New Zealand Parliament
Years Term Electorate Party
1884–1887 9th Stanmore Independent

Reese was born in Motherwell, Scotland. He emigrated to New Zealand in 1861 on the New Zealandia, and founded a Christchurch building firm in 1864. He was a champion rower, and his son Dan Reese (who was 12 when he died) was a champion Canterbury cricketer. Two other sons, Tom and Jack, were also prominent cricketers in Canterbury.[1]

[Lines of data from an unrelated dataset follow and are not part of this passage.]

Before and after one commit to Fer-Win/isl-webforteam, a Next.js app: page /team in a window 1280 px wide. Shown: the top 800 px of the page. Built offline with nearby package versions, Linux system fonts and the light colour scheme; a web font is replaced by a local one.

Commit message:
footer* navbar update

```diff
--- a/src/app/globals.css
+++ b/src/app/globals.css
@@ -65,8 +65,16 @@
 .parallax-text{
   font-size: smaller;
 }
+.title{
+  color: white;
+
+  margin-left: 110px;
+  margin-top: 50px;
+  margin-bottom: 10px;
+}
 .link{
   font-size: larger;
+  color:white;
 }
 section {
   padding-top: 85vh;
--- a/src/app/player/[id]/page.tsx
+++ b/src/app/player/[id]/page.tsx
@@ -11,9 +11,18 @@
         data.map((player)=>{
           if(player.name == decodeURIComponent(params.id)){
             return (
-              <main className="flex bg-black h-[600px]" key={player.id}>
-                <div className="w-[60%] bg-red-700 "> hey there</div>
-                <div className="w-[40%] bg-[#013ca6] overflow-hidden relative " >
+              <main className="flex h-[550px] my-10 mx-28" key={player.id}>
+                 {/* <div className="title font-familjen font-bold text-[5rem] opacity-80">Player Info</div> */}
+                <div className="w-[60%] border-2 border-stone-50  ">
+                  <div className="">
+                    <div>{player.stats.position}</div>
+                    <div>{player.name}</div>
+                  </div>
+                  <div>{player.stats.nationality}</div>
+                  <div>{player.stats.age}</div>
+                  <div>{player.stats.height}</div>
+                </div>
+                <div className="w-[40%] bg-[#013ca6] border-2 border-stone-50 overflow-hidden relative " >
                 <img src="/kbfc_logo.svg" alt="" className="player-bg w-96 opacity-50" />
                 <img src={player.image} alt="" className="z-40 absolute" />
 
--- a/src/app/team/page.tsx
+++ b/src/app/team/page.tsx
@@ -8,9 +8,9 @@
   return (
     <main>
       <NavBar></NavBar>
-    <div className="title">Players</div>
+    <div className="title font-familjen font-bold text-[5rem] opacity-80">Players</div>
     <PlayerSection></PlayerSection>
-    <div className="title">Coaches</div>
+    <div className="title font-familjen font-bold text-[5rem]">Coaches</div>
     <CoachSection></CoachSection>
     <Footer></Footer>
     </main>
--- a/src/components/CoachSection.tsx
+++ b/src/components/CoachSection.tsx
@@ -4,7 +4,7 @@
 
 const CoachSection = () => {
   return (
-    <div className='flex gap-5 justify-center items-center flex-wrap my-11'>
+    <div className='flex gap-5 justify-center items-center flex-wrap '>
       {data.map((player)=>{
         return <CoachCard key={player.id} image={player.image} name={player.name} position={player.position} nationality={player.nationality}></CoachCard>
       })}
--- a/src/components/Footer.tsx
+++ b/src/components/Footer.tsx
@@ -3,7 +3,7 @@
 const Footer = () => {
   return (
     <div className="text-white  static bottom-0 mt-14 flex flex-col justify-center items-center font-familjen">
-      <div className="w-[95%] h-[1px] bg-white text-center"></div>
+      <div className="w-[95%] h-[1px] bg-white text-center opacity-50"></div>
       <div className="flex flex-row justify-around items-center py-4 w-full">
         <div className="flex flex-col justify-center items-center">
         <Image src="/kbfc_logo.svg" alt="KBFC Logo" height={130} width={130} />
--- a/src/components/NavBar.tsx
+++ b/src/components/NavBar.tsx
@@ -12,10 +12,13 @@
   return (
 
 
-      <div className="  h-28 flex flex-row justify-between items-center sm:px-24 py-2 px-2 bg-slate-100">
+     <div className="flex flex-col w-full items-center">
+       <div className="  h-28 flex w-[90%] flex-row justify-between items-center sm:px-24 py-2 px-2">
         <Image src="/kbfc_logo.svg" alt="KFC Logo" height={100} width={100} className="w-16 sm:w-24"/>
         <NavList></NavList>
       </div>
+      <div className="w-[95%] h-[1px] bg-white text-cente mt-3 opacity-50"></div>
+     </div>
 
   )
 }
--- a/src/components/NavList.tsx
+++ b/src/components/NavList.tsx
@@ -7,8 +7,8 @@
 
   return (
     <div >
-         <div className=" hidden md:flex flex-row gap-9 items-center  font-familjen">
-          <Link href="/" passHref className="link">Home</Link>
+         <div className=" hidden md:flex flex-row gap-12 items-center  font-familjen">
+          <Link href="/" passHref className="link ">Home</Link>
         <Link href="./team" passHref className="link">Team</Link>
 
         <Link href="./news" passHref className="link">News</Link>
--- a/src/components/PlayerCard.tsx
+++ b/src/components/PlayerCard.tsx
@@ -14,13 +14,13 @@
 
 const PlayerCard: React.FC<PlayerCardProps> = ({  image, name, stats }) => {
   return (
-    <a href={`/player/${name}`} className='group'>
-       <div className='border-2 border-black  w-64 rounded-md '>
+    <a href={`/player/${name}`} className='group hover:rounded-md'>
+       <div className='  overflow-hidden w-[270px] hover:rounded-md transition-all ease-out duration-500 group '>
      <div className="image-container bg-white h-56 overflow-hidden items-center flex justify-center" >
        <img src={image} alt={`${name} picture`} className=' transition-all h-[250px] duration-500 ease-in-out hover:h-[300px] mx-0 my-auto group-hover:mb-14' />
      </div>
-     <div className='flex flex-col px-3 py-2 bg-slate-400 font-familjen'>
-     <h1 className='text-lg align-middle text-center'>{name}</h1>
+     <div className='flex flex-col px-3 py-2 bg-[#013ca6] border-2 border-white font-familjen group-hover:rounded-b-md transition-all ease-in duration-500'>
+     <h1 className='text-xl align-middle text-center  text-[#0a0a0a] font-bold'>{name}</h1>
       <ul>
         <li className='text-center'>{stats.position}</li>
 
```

Reese had several high-profile commissions. He built Trinity Congregational Church (ca 1870),[2] the Canterbury Club (1873),[3] Cranmer Court (1873–1875),[4] St Paul's Church (1877), parts of Lincoln College, the Chief Post Office (1877–1878), the United Service Hotel in Cathedral Square (1884–1885), parts of Sunnyside Hospital, the first Christchurch Girls' High School (now part of the Arts Centre, and the second Girls' High School (1881).[2] He also built the Belfast Freezing Works.[5]

He represented the Stanmore electorate from 1884 when he defeated Walter Pilliet, but was defeated in 1887.[6][7]

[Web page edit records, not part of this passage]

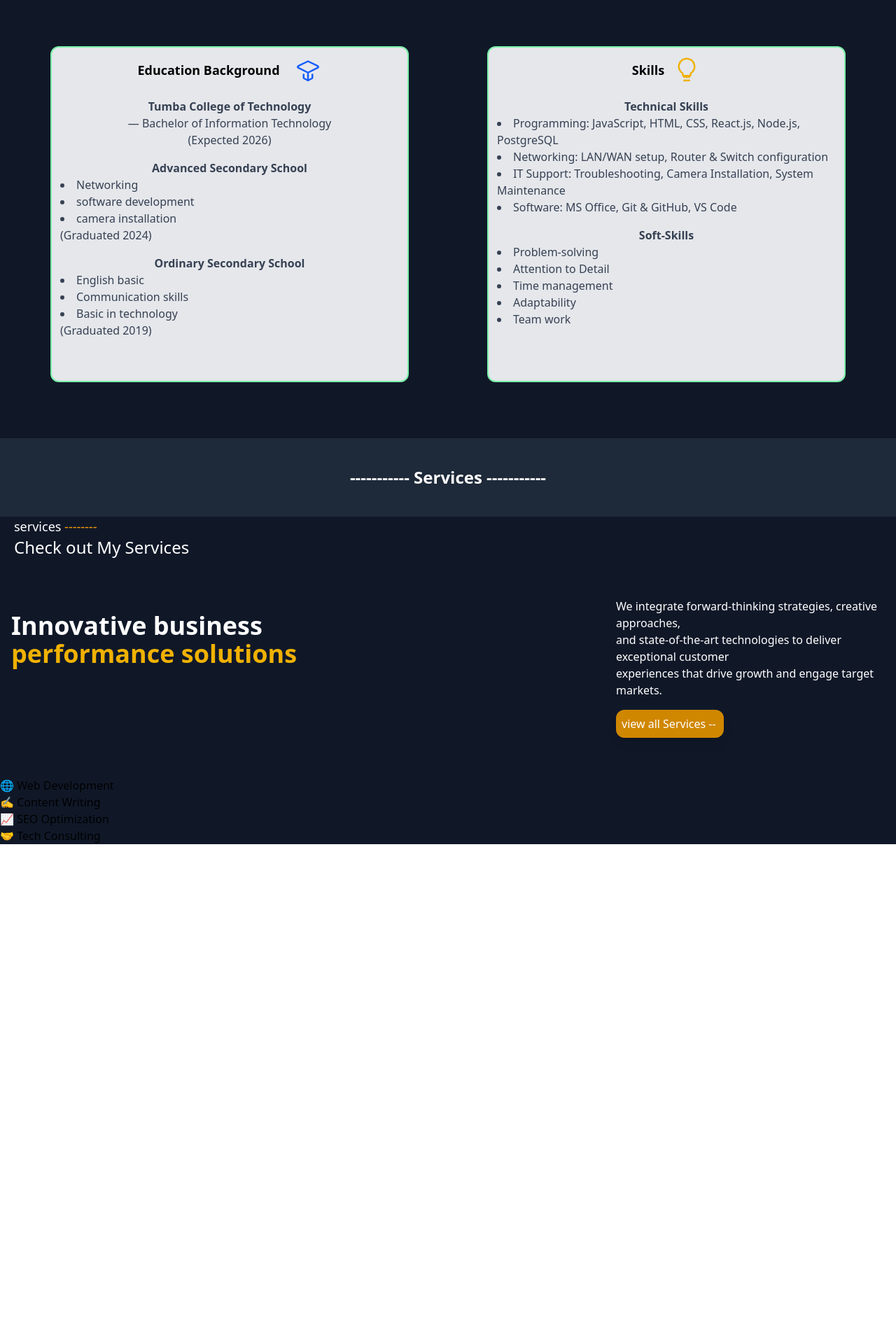
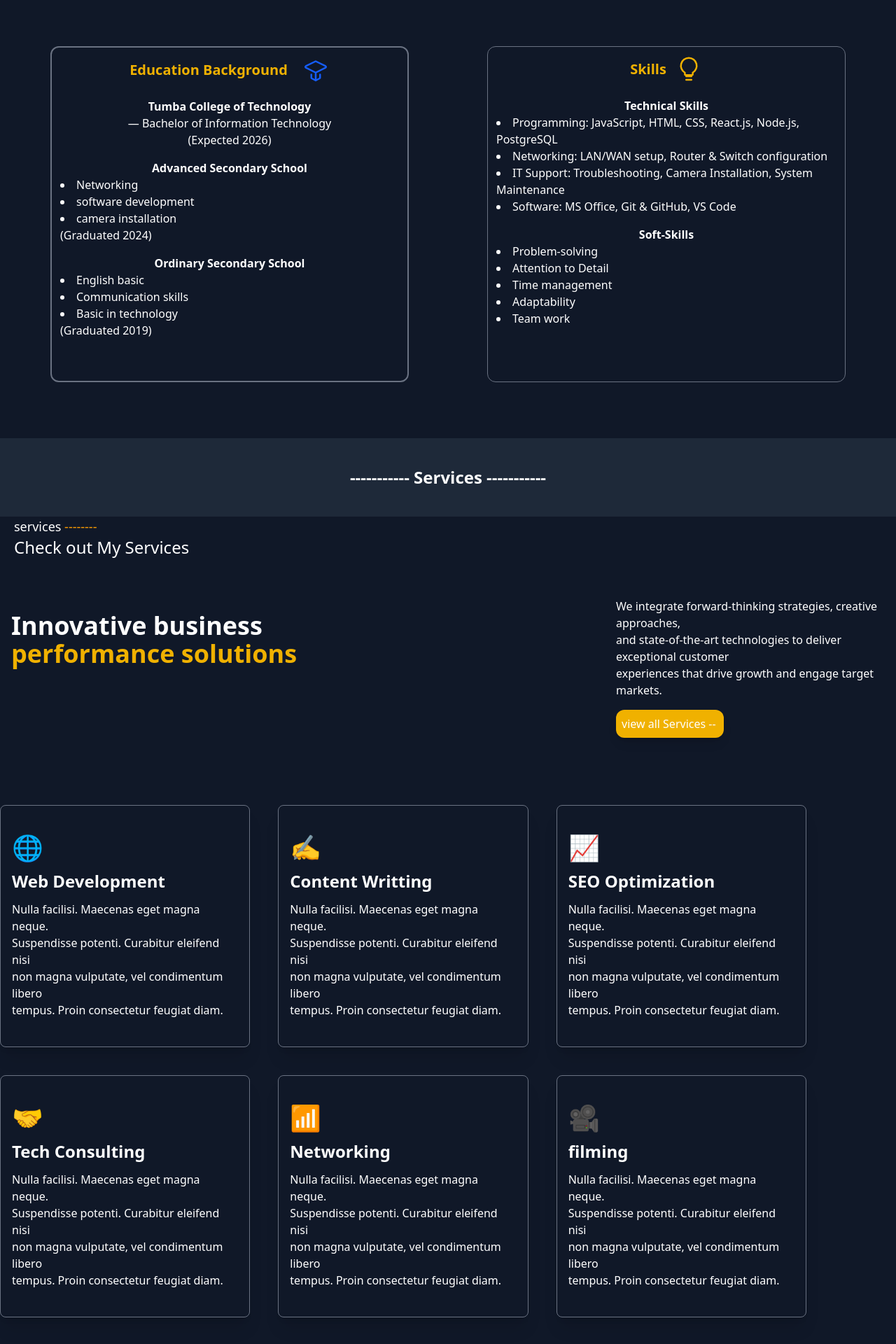
Before and after one commit to Olivier-Masabo/tailwind-practice, a React (Vite) app: page / in a window 1280 px wide. Shown: the part 1606-3526 px from the top of the page at 70% size. Before the commit the page ends 2812 px from the top, so only its background shows below. Built offline with nearby package versions, Linux system fonts and the light colour scheme.

Commit message:
adding styles

```diff
--- a/src/body.jsx
+++ b/src/body.jsx
@@ -102,8 +102,8 @@ Let’s create something great together!</h2>
 
   <h1 id="resume" className="p-10 text-center font-bold text-2xl bg-gray-800 text-white">----------- Resume -----------</h1>
 <section className=" flex justify-evenly items-center bg-gray-900 py-10">
-  <div className='border-green-300 border-2  w-lg text-center h-[60vh] rounded-xl bg-gray-200 m-10'>
-    <h2 class="flex items-center text-lg font-bold justify-center mb-5 mt-3">
+  <div className='border-gray-500 border-2  w-lg text-center h-[60vh] rounded-xl  m-10'>
+    <h2 class="flex items-center text-xl font-bold justify-center mb-5 mt-3 text-yellow-500">
 
       Education Background
   <svg xmlns="http://www.w3.org/2000/svg"
@@ -118,7 +118,7 @@ Let’s create something great together!</h2>
   </svg>
 </h2>
  <div class="space-y-4">
-    <p class="text-gray-700">
+    <p class="text-white">
       <strong>Tumba College of Technology</strong>
       <ul>
       <li>
@@ -126,7 +126,7 @@ Let’s create something great together!</h2>
         </li>
       </ul>
     </p>
-    <p class="text-gray-700">
+    <p class="text-white">
       <strong> Advanced Secondary School</strong>
       <ul className='list-disc list-inside  text-start px-3'>
       <li>Networking</li>
@@ -135,7 +135,7 @@ Let’s create something great together!</h2>
       </ul>
     </p>
 
-      <p class="text-gray-700">
+      <p class="text-white">
       <strong> Ordinary Secondary School</strong>
       <ul className='list-disc list-inside  text-start px-3'>
       <li>English basic</li>
@@ -148,8 +148,8 @@ Let’s create something great together!</h2>
   </div>
 
 
-    <div className='border-green-300 border-2  w-lg text-center h-[60vh] rounded-xl bg-gray-200 m-10'>
-    <h2 class="flex items-center text-lg font-bold justify-center mb-5 mt-3">
+    <div className='border-gray-500 border-1  w-lg text-center h-[60vh] rounded-xl m-10'>
+    <h2 class="flex items-center text-xl font-bold justify-center mb-5 mt-3 text-yellow-500">
       Skills
 <svg xmlns="http://www.w3.org/2000/svg"
      fill="none"
@@ -166,7 +166,7 @@ Let’s create something great together!</h2>
 </h2>
  <div class="space-y-4">
 
-    <p class="text-gray-700">
+    <p class="text-white">
       <strong>Technical Skills</strong>
       <ul className='list-disc list-inside text-start px-3'>
       <li>Programming: JavaScript, HTML, CSS, React.js, Node.js, PostgreSQL</li>
@@ -176,7 +176,7 @@ Let’s create something great together!</h2>
       </ul>
     </p>
 
-      <p class="text-gray-700">
+      <p class="text-white">
       <strong> Soft-Skills</strong>
       <ul className='list-disc list-inside  text-start px-3'>
         <li>Problem-solving</li>
@@ -210,16 +210,68 @@ Let’s create something great together!</h2>
     <p className="text-white">We integrate forward-thinking strategies, creative approaches, <br />
      and state-of-the-art technologies to deliver exceptional customer <br />
       experiences that drive growth and engage target markets.</p>
-   <p className='w-[40%] text-left  bg-yellow-600 text-white font-medium text-base p-2 cursor-pointer rounded-xl shadow-lg mt-4'>view all Services --</p>
+   <p className='w-[40%] text-left  bg-yellow-500 text-white font-medium text-base p-2 cursor-pointer rounded-xl shadow-lg mt-4'>view all Services --</p>
 </div>
   </div>
-  <ul>
-    <li><a href="#web-dev">🌐 Web Development</a></li>
-    <li><a href="#content-writing">✍️ Content Writing</a></li>
-    <li><a href="#seo">📈 SEO Optimization</a></li>
-    <li><a href="#consulting">🤝 Tech Consulting</a></li>
 
-  </ul>
+  <div className='grid grid-cols-3 gap-10 w-[90%] justify-center items-center py-10'>
+
+    <div className='border-gray-500 border-1 p-4 rounded-lg py-10 shadow-xl'>
+      <p className='text-4xl'>🌐</p>
+      <h1 className='text-2xl py-3 font-bold text-white'>Web Development</h1>
+      <p className='text-start text-white'>
+        Nulla facilisi. Maecenas eget magna neque. <br />
+         Suspendisse potenti. Curabitur eleifend nisi <br />
+         non magna vulputate, vel condimentum libero <br />
+         tempus. Proin consectetur feugiat diam.</p>
+    </div>
+     <div className='border-gray-500 border-1 p-4 rounded-lg py-10 shadow-xl'>
+      <p className='text-4xl'>✍️</p>
+      <h1 className='text-2xl py-3 font-bold text-white'>Content Writting</h1>
+      <p className='text-start text-white'>
+        Nulla facilisi. Maecenas eget magna neque. <br />
+         Suspendisse potenti. Curabitur eleifend nisi <br />
+         non magna vulputate, vel condimentum libero <br />
+         tempus. Proin consectetur feugiat diam.</p>
+    </div>
+     <div className='border-gray-500 border-1 p-4 rounded-lg py-10 shadow-xl'>
+      <p className='text-4xl'>📈</p>
+      <h1 className='text-2xl py-3 font-bold text-white'>SEO Optimization</h1>
+      <p className='text-start text-white'>
+        Nulla facilisi. Maecenas eget magna neque. <br />
+         Suspendisse potenti. Curabitur eleifend nisi <br />
+         non magna vulputate, vel condimentum libero <br />
+         tempus. Proin consectetur feugiat diam.</p>
+    </div>
+     <div className='border-gray-500 border-1 p-4 rounded-lg py-10 shadow-xl'>
+      <p className='text-4xl'>🤝 </p>
+      <h1 className='text-2xl py-3 font-bold text-white'>Tech Consulting</h1>
+      <p className='text-start text-white'>
+        Nulla facilisi. Maecenas eget magna neque. <br />
+         Suspendisse potenti. Curabitur eleifend nisi <br />
+         non magna vulputate, vel condimentum libero <br />
+         tempus. Proin consectetur feugiat diam.</p>
+    </div>
+     <div className='border-gray-500 border-1 p-4 rounded-lg py-10 shadow-xl'>
+      <p className='text-4xl'>📶</p>
+      <h1 className='text-2xl py-3 font-bold text-white'>Networking</h1>
+      <p className='text-start text-white'>
+        Nulla facilisi. Maecenas eget magna neque. <br />
+         Suspendisse potenti. Curabitur eleifend nisi <br />
+         non magna vulputate, vel condimentum libero <br />
+         tempus. Proin consectetur feugiat diam.</p>
+    </div>
+     <div className='border-gray-500 border-1 p-4 rounded-lg py-10 shadow-xl'>
+      <p className='text-4xl'>🎥</p>
+      <h1 className='text-2xl py-3 font-bold text-white'>filming</h1>
+      <p className='text-start text-white'>
+        Nulla facilisi. Maecenas eget magna neque. <br />
+         Suspendisse potenti. Curabitur eleifend nisi <br />
+         non magna vulputate, vel condimentum libero <br />
+         tempus. Proin consectetur feugiat diam.</p>
+    </div>
+
+  </div>
 </section>
 
 
```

  1. ^ Hall, Fiona. "Reese, Daniel - Biography". Dictionary of New Zealand Biography. Ministry for Culture and Heritage. Retrieved 13 October 2012. 
  2. ^ a b Shepard, Deborah (October 1986). The Architectural Heritage of Christchurch : 1. The Normal School (third ed.). Christchurch: Christchurch City Council Town Planning Division. 
  3. ^ "Canterbury Club". Register of Historic Places. Heritage New Zealand. Retrieved 9 April 2016. 
  4. ^ "Cranmer Court (Former Normal School)". Register of Historic Places. Heritage New Zealand. Retrieved 13 October 2012. 
  5. ^ Cyclopedia Company Limited (1903). "Mr. Daniel Reese". Canterbury Provincial District. Christchurch: The Cyclopedia of New Zealand. Retrieved 13 October 2012. 
  6. ^ Wilson, James Oakley (1985) [First ed. published 1913]. New Zealand Parliamentary Record, 1840–1984 (4th ed.). Wellington: V.R. Ward, Govt. Printer. p. 229. OCLC 154283103. 
  7. ^ "The New Parliament". XIX (5378). Wanganui Herald. 29 July 1884. p. 2. Retrieved 20 March 2010.